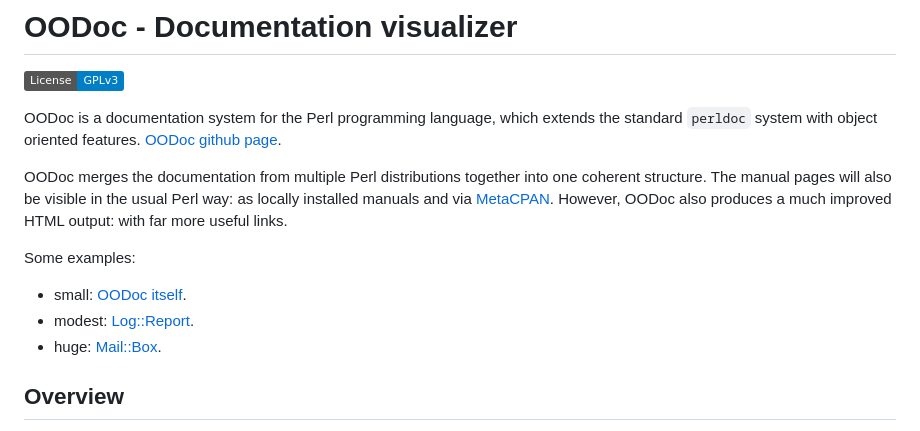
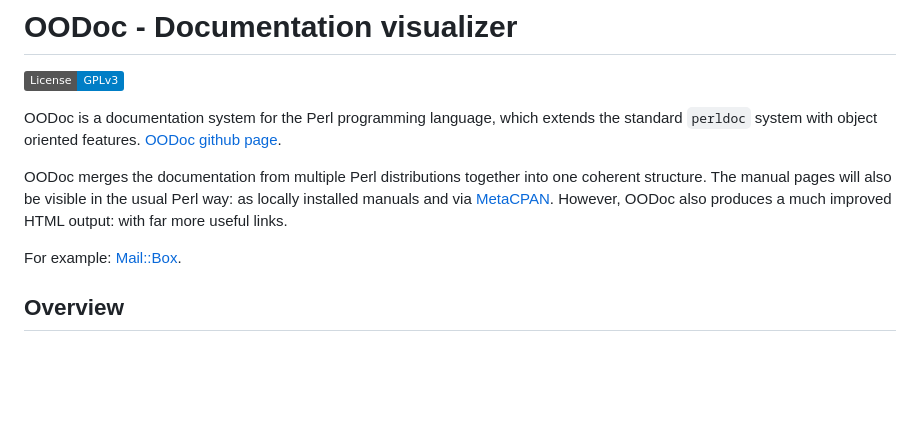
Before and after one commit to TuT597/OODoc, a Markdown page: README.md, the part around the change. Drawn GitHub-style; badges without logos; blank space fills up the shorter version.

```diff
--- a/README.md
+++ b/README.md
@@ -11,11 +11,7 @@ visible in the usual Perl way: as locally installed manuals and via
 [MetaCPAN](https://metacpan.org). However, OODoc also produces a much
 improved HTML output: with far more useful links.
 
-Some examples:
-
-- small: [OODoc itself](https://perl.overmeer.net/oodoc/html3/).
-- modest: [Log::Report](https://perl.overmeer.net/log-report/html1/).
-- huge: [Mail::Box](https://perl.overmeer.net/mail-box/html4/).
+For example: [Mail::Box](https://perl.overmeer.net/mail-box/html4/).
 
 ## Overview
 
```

> **PROBLEM REQUIREMENTS**:
Tally the lines of the listing that include "OODoc". Reply with nothing but the count.

> **RESULT OF THE TASK**:
3